The Clark Fork River begins as Silver Bow Creek in downtown Butte, Montana when Basin and Blacktail creek converge less than 5 miles from the Continental Divide. It flows northwest until its confluence with Warm Springs Creek where it then officially becomes the Clark Fork River. From there it flows across the state towards Missoula, Montana when the Blackfoot River joins in. Further north and west just outside of Paradise, Montana, the main stem of the Flathead meets the Clark Fork alongside a rock cliff wall often speckled with Big Horn Sheep. The river sprawls wide for miles on its way toward Lake Pend Oreille in Idaho. At 310 miles, the Clark Fork River is the largest river by volume in Montana.
The Clark Fork is home to all of Montana’s sought-after trout species including rainbow trout, brown trout, and our native westslope cutthroat trout. There is also the opportunity for some non-trout species like the native mountain whitefish or some smallmouth bass.
A float here will expose you to some of Montana’s most impressive landscape, where the mountains seem to shoot straight up out of the water.
FAMOUS CLARK FORK RIVER BUG HATCHES
Through most of July and into August you will see numerous Golden Stoneflies. You can imitate the dry fly using a golden chubby chernobyl or Pat’s rubber legs nymph pattern.
This river also provides a variety of mayfly hatches giving an angler ample dry fly opportunities.
WHEN TO FISH THE CLARK FORK
You can fish the Clark Fork River most of the year, however, this river is affected by spring runoff. Every spring in Montana is a little different but once the air temperature starts to rise and we start getting some rainy days. This starts to melt the mountain snowpack and all that water starts filling up the alpine creeks. As the tributaries flow towards the big river they pick up silt from the banks that turn the water chocolate brown. This period usually only lasts for a couple of weeks and once the water clears up the bite is on.
For most years this happens around May and June. During this time for the best fishing opportunities, you will want to head over to a tailwater like the Missouri River as it is not affected by runoff.
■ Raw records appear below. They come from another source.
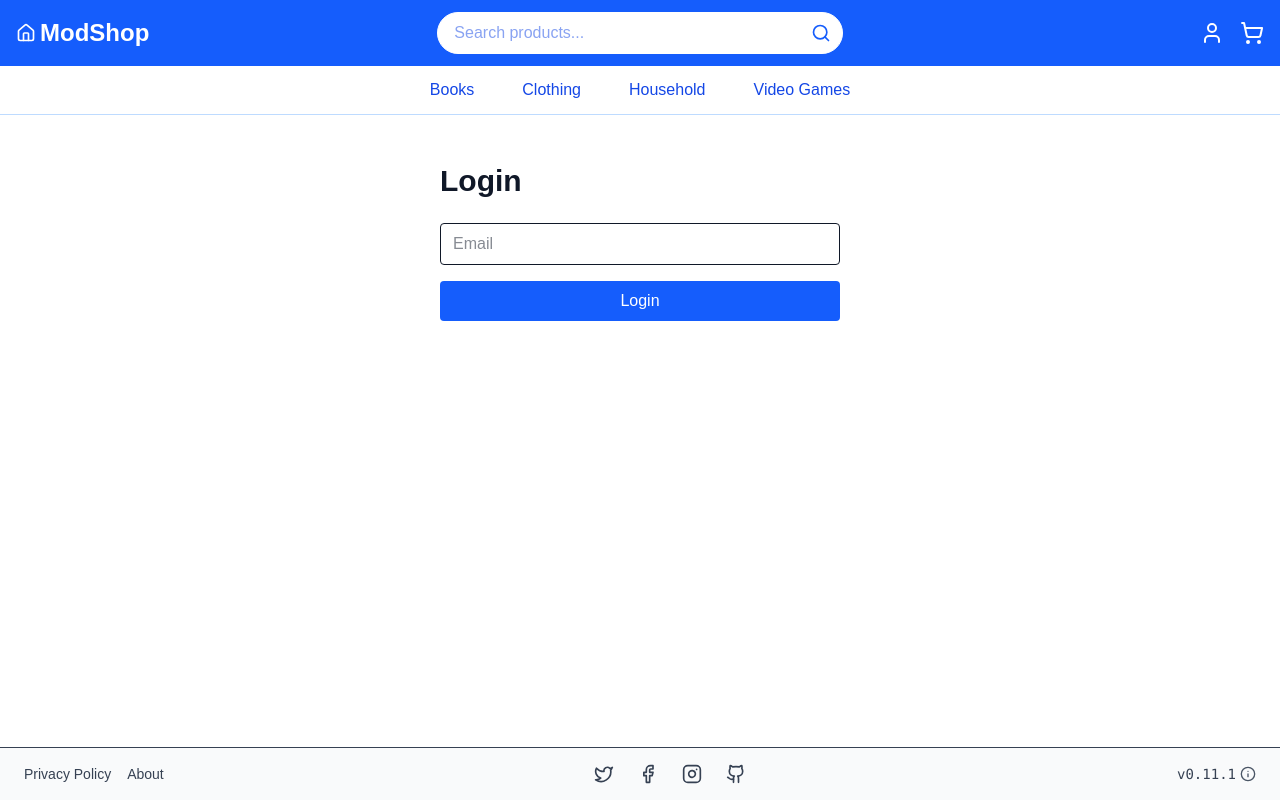
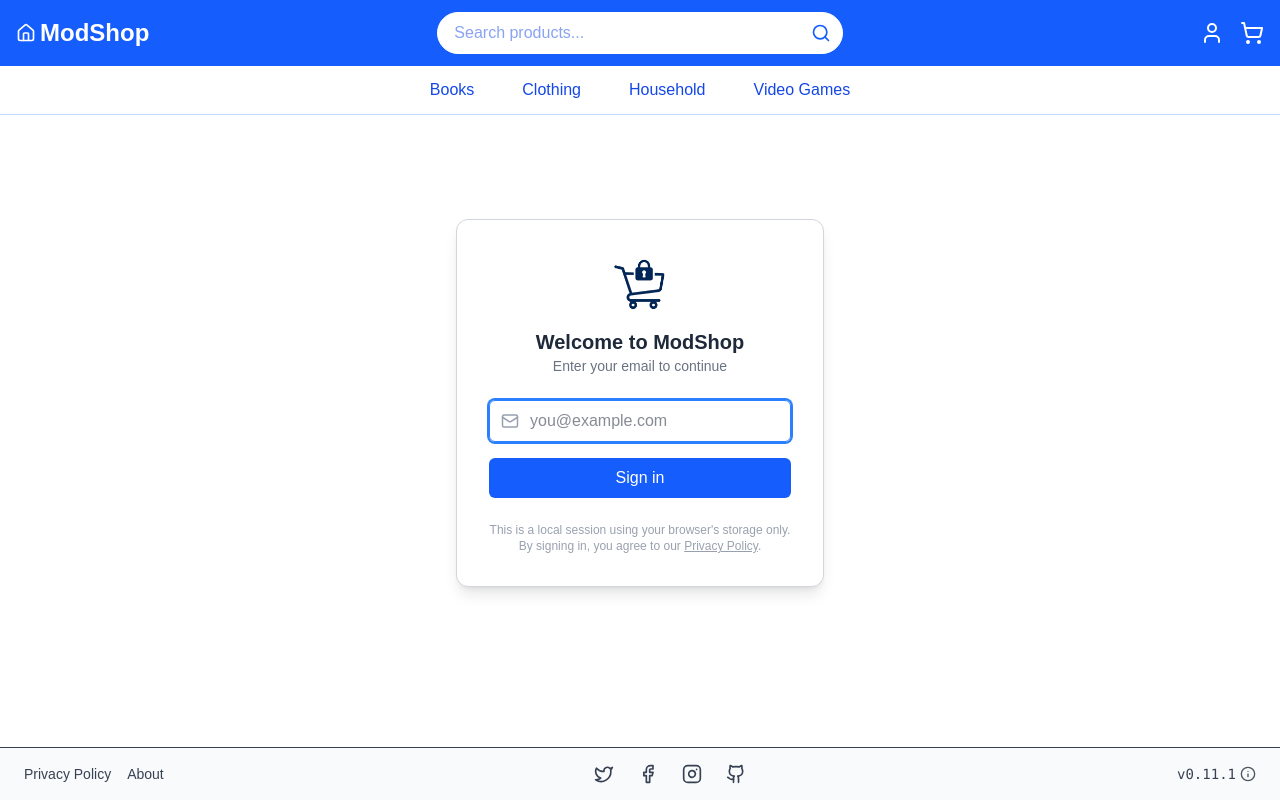
Before and after one commit to alemoraru/modshop, a Next.js app: page /profile in a window 1280 px wide. Built offline with nearby package versions, Linux system fonts and the light colour scheme; a web font is replaced by a local one.

Commit message:
Improve login form

```diff
--- a/src/app/profile/page.tsx
+++ b/src/app/profile/page.tsx
@@ -153,7 +153,6 @@ export default function ProfilePage() {
         return (
             <main className="bg-white text-gray-900">
                 <section className="py-12 px-6 max-w-md mx-auto">
-                    <h1 className="text-3xl font-bold mb-6">Login</h1>
                     <LoginForm onLoginAction={login}/>
                 </section>
             </main>
--- a/src/components/LoginForm.tsx
+++ b/src/components/LoginForm.tsx
@@ -1,6 +1,9 @@
 "use client";
 
-import {useState} from "react";
+import {Mail} from "lucide-react";
+import React, {useState} from "react";
+import Image from "next/image";
+import Link from "next/link";
 
 /**
  * This component renders a simple login form that allows users to enter their email
@@ -9,28 +12,106 @@ import {useState} from "react";
  */
 export default function LoginForm({onLoginAction}: { onLoginAction: (email: string) => void }) {
     const [emailInput, setEmailInput] = useState("");
+    const [error, setError] = useState("");
+    const [loading, setLoading] = useState(false);
+
+    const handleSubmit = async (e: React.FormEvent) => {
+        e.preventDefault();
+        setError("");
+
+        const emailRegex = /^[^@\s]+@[^@\s]+\.[^@\s]+$/;
+        if (!emailRegex.test(emailInput)) {
+            setError("Please enter a valid email address.");
+            return;
+        }
+
+        setLoading(true);
+        setTimeout(() => {
+            setLoading(false);
+            onLoginAction(emailInput);
+        }, 800);
+    };
+
     return (
-        <form
-            onSubmit={e => {
-                e.preventDefault();
-                if (emailInput) onLoginAction(emailInput);
-            }}
-            className="space-y-4"
-        >
+        <div className="flex min-h-[60vh] items-center justify-center bg-white px-4 py-10">
+            <div className="w-full max-w-md rounded-xl shadow-lg bg-white border border-gray-300 p-8">
+                {/* Login-form Header */}
+                <div className="flex flex-col items-center mb-6">
+                    <div className="w-16 h-16 mb-3 relative">
+                        <Image
+                            src="/modshop-icon-transparent.png"
+                            alt="ModShop Logo"
+                            fill
+                            className="object-contain"
+                            priority
+                        />
+                    </div>
+                    <h2 className="text-xl font-semibold text-gray-800">Welcome to ModShop</h2>
+                    <p className="text-sm text-gray-500">Enter your email to continue</p>
+                </div>
+
+                {/* Form */}
+                <form onSubmit={handleSubmit} className="space-y-4">
+                    <div className="relative">
+                        <span className="absolute left-3 top-1/2 -translate-y-1/2 text-gray-400">
+                            <Mail size={18}/>
+                        </span>
                         <input
                             type="email"
-                placeholder="Email"
+                            placeholder="you@example.com"
                             value={emailInput}
-                onChange={e => setEmailInput(e.target.value)}
-                className="w-full border rounded px-3 py-2"
+                            onChange={(e) => setEmailInput(e.target.value)}
+                            className="w-full border border-gray-300 rounded-md pl-10 pr-3 py-2 focus:outline-none focus:ring-2 focus:ring-blue-500 focus:border-blue-500 transition"
+                            autoFocus
                             required
                         />
+                    </div>
+
+                    {error && <div className="text-red-500 text-sm">{error}</div>}
+
                     <button
                         type="submit"
-                className="bg-blue-600 text-white px-6 py-2 rounded w-full hover:bg-blue-700 cursor-pointer"
+                        disabled={loading}
+                        className="w-full bg-blue-600 hover:bg-blue-700 text-white py-2 rounded-md font-medium flex justify-center items-center gap-2 transition disabled:opacity-60 disabled:cursor-not-allowed"
                     >
-                Login
+                        {loading && (
+                            <svg
+                                className="animate-spin h-5 w-5 text-white"
+                                xmlns="http://www.w3.org/2000/svg"
+                                fill="none"
+                                viewBox="0 0 24 24"
+                            >
+                                <circle
+                                    className="opacity-25"
+                                    cx="12"
+                                    cy="12"
+                                    r="10"
+                                    stroke="currentColor"
+                                    strokeWidth="4"
+                                />
+                                <path
+                                    className="opacity-75"
+                                    fill="currentColor"
+                                    d="M4 12a8 8 0 018-8v8z"
+                                />
+                            </svg>
+                        )}
+                        {loading ? "Signing in..." : "Sign in"}
                     </button>
                 </form>
+
+                {/* Login-Form Footer */}
+                <div className="mt-6 text-center text-xs text-gray-400">
+                    <p>
+                        This is a local session using your browser&#39;s storage only.
+                        <br/>
+                        By signing in, you agree to our&nbsp;
+                        <Link href="/privacy-policy" className="underline hover:text-blue-600">
+                            Privacy Policy
+                        </Link>.
+                    </p>
+                </div>
+            </div>
+        </div>
     );
 }
```
Also changed, not shown: public/modshop-icon-transparent.png (added). Lines whose indentation alone changed are shown as unchanged.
When the water color clears up but the flows are still high, the fish tend to hang out near the banks out of the heavy current. This is a great time to target the banks. By mid-July through the beginning of October, the Clark Fork is one of our favorite destination trips. When the water levels come down you can start to see all the underwater ledges. Watch your dry fly get crushed as it flows over one of these drop-offs.
CLICK FOR DIRECTIONS FROM YOUR LOCATION
Our favorite guided section begins near St. Regis, Montana and goes downriver to Paradise. This long stretch offers a great two-day adventure with one of Montana’s best hot spring resorts halfway down. Quinns Hot Springs is a destination on its own, after a soak in the healing waters, an award-winning meal, and a great nights sleep, we’re sure you will agree.